I have an essay I have been unable to sell (because it is “too advocacy-ish”) about how chubby children are portrayed in kidlit. If fat is mentioned as a character trait, in picture books and early chapter books and middle-grade novels, it’s almost always shorthand for laziness/meanness/bully-ness/stupidity. Unless this is an “issues” book,Â aka a didactic afterschool special, in which case it is a problem to be fixed (OMG DEATHFAT FREEEEEEEEEK LECTURE LECTURE CHILD OBESITY EPIDEMIC RUN AWAY RUN AWAY) becauseÂ the child has to be self-hating and weight loss will turn out to solve all of his or her problems. (Forget the stat about 90-95% of people who lose weight gaining it back, just GO WITH IT!)
I cannot imagine how much it must suck to be a fat kid, already most-likely picked on for being a chunk, seeing only negative portrayals of kids who look like her.

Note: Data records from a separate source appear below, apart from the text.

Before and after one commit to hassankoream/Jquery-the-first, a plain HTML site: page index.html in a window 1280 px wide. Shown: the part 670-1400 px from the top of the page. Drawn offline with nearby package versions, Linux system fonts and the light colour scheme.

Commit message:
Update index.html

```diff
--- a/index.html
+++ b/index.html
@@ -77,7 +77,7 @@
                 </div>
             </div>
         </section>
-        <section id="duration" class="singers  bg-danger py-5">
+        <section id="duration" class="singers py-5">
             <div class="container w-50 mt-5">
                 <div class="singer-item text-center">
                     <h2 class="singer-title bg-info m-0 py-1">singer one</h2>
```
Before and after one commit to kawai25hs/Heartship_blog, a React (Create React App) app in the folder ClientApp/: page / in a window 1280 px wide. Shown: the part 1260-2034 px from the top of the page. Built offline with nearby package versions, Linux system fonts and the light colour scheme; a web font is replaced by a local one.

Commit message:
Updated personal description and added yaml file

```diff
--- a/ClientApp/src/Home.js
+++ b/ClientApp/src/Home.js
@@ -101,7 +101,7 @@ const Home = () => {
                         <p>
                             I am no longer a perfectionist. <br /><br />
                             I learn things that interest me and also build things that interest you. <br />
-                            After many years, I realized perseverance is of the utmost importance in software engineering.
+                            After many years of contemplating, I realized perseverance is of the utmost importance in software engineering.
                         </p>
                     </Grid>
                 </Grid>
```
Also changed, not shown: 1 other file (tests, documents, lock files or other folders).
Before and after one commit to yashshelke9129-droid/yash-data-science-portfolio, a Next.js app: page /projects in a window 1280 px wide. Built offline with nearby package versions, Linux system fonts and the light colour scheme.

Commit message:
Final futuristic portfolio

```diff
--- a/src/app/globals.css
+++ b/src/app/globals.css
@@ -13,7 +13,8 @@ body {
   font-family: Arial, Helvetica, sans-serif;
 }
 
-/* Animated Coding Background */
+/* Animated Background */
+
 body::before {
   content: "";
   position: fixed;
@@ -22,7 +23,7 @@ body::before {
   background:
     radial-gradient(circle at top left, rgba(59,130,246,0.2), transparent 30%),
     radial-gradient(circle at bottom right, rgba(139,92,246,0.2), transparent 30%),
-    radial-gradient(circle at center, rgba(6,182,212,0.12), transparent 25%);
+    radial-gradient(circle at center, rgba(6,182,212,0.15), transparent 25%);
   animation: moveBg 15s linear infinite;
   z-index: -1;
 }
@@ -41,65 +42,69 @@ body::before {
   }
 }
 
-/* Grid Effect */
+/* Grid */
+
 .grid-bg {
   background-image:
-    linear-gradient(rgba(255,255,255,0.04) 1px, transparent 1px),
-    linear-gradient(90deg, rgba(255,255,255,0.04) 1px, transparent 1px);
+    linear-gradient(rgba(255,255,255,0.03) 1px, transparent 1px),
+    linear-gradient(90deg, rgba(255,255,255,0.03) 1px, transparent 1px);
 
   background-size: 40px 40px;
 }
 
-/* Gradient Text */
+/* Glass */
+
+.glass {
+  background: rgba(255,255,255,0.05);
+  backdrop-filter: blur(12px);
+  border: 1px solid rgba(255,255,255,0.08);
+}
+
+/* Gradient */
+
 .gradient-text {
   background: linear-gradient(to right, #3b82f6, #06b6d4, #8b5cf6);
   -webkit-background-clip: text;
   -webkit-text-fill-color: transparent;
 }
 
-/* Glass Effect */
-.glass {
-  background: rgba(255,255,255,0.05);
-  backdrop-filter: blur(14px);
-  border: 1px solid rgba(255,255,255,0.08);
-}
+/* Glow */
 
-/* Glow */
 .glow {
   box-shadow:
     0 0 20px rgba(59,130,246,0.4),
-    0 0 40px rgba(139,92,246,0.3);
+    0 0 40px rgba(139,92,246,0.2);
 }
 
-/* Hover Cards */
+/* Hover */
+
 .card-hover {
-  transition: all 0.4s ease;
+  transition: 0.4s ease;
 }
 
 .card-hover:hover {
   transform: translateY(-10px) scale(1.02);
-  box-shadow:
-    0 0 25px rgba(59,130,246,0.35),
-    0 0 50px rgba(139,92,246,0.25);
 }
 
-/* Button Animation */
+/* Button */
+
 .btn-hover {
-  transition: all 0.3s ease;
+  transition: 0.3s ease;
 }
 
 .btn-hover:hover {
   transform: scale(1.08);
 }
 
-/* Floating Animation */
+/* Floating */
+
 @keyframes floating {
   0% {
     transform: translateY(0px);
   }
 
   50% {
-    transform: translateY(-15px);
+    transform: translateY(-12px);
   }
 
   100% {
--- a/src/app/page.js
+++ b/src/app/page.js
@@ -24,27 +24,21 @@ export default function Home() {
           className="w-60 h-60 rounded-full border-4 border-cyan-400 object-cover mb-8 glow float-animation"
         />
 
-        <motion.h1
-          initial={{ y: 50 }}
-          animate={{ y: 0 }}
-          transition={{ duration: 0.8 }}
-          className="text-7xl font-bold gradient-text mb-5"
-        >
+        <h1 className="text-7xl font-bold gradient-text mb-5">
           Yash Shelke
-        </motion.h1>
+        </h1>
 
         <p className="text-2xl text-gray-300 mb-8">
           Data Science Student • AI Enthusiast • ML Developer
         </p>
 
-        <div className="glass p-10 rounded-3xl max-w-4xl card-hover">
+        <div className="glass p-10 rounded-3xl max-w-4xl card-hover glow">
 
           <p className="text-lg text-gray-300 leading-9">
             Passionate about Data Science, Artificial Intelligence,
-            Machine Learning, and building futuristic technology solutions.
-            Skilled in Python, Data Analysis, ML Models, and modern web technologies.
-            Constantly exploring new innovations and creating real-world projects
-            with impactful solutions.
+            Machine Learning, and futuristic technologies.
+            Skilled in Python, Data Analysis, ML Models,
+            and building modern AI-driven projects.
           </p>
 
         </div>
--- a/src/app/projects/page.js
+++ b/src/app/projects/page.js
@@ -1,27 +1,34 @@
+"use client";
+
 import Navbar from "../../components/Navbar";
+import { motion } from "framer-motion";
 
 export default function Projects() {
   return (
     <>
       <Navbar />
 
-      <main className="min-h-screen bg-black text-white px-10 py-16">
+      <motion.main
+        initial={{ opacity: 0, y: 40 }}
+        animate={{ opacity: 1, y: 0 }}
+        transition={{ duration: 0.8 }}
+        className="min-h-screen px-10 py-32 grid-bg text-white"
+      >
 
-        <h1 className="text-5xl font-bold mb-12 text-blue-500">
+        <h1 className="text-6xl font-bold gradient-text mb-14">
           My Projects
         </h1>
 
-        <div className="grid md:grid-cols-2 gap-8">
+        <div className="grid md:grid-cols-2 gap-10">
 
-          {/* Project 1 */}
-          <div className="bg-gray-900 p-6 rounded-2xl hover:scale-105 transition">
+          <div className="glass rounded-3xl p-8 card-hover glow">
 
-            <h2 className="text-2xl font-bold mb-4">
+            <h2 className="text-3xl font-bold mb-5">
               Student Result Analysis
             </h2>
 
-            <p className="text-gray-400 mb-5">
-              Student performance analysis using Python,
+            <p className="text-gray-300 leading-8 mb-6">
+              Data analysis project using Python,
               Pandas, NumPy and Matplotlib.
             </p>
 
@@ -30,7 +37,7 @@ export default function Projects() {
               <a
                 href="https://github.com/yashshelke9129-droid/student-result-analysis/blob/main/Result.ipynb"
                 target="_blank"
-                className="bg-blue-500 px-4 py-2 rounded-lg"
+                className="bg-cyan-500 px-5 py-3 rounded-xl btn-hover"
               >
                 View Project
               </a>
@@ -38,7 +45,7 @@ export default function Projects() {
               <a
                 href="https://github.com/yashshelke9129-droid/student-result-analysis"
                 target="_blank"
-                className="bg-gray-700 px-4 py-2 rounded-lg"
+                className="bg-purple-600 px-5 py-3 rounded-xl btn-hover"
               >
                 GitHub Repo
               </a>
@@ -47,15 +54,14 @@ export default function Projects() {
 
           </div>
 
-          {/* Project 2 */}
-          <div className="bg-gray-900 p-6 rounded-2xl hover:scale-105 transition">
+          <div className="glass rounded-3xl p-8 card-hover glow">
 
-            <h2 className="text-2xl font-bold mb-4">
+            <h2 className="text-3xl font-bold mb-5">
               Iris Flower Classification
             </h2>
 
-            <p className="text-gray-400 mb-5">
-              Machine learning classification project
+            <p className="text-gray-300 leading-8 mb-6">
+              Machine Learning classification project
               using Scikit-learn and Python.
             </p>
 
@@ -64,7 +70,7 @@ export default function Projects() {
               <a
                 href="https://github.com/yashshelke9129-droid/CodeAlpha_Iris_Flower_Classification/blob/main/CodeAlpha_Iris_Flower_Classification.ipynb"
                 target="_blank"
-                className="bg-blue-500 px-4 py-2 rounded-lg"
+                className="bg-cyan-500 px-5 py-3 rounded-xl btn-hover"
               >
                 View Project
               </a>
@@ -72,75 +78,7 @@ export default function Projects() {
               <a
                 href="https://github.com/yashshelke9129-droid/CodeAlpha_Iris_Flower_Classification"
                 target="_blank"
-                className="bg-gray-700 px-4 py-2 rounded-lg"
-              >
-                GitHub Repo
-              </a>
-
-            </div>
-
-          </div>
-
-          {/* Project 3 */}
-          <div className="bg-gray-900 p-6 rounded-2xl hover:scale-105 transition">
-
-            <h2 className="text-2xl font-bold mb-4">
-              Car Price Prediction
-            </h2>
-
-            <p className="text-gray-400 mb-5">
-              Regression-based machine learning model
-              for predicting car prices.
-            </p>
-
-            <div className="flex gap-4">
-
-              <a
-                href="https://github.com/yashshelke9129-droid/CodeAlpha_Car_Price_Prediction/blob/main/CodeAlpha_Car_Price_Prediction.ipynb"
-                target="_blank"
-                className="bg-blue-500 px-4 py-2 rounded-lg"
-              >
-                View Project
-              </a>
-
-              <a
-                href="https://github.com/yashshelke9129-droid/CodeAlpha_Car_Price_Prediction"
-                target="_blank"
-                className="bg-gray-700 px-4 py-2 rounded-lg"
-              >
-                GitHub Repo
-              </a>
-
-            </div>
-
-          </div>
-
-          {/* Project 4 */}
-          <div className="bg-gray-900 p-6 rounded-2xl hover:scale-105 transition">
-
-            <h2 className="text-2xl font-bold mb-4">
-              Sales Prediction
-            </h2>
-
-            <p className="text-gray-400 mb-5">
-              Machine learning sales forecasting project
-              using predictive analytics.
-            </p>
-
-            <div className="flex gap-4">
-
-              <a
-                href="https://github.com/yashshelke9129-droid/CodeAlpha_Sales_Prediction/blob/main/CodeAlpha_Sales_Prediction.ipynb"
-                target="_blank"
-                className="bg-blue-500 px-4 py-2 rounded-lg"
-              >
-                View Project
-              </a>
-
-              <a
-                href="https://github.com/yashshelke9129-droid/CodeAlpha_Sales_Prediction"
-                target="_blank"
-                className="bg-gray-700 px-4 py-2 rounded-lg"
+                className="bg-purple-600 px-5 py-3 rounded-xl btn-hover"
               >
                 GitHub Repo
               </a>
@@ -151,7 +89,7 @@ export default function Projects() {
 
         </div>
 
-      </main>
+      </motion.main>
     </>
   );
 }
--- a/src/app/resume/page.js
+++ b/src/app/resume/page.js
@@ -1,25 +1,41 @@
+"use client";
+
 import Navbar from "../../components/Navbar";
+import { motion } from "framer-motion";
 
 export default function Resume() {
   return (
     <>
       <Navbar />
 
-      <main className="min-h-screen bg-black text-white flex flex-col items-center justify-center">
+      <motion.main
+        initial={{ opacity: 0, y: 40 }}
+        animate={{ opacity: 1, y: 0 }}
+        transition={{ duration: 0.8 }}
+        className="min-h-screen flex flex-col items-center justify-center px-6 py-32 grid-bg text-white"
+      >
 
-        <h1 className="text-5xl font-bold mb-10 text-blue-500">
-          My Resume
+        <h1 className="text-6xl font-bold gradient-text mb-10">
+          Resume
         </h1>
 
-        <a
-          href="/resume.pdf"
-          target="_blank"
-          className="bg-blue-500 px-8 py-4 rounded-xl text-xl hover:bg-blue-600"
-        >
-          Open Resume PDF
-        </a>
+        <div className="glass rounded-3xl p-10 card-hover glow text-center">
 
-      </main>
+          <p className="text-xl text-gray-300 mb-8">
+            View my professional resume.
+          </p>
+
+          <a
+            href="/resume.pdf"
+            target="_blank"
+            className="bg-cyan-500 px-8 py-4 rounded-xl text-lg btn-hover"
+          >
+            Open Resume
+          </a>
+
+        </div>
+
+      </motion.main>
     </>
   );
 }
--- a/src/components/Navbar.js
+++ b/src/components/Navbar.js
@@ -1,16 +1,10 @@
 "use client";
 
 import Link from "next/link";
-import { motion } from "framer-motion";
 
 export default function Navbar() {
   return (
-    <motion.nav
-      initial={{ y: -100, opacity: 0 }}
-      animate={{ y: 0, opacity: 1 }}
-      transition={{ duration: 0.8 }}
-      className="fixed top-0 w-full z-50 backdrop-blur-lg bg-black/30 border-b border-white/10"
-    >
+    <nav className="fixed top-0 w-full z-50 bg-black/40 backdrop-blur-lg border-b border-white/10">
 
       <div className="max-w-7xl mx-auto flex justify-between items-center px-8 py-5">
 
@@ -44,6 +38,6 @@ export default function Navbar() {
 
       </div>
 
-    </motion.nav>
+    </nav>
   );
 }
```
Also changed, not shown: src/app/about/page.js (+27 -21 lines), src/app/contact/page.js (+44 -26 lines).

That’s why I was so thrilled to find Brontorina by James Howe, illustrated by Randy Cecil. It is a sweet, funny picture book for little kids that wears its advocacy lightly. It stands alone as a BOOK-BOOK, not an issues book. Brontorina is a dino who wants to do ballet. The ballet teacher is skeptical, but with the help of two other students, Clara and Jack (and yay, a boy who likes to dance who is treated matter-of-factly by the text), she comes to realize that Brontorina can TOTES be a ballerina. The last line is (SPOILER ALERT) “Now Madame Lucille’s dance academy had room for everyone.” It passed the real-kid-test in my house (many virtuous books do not interest actual children — this does), despite my children’s own personal skinniness, and it would be a great buy for any picture-book-loving kid with a sense of humor. It should be in every school library in the country.
See for yourself!
Rock on,Â James Howe.
How great! Something to round out my Daniel Pinkwater collection…
I wish you could sell that piece, because it sounds excellent. Also: _Small Persons with Wings_ by Ellen Booraem is a late middle grade novel I liked quite a bit, whose main character is fat and is bullied for that, but the book isn’t in the least issues-y (and in fact is mainly about her problems with irritable fairies).
Ooh, I really liked Small Persons with Wings.
I am a librarian and purchased this book for my library, at work as well as home. My 3-year-old son loves this book and we read it often. It was an ALA Notable book last year, so my guess is that it probably is at most public libraries.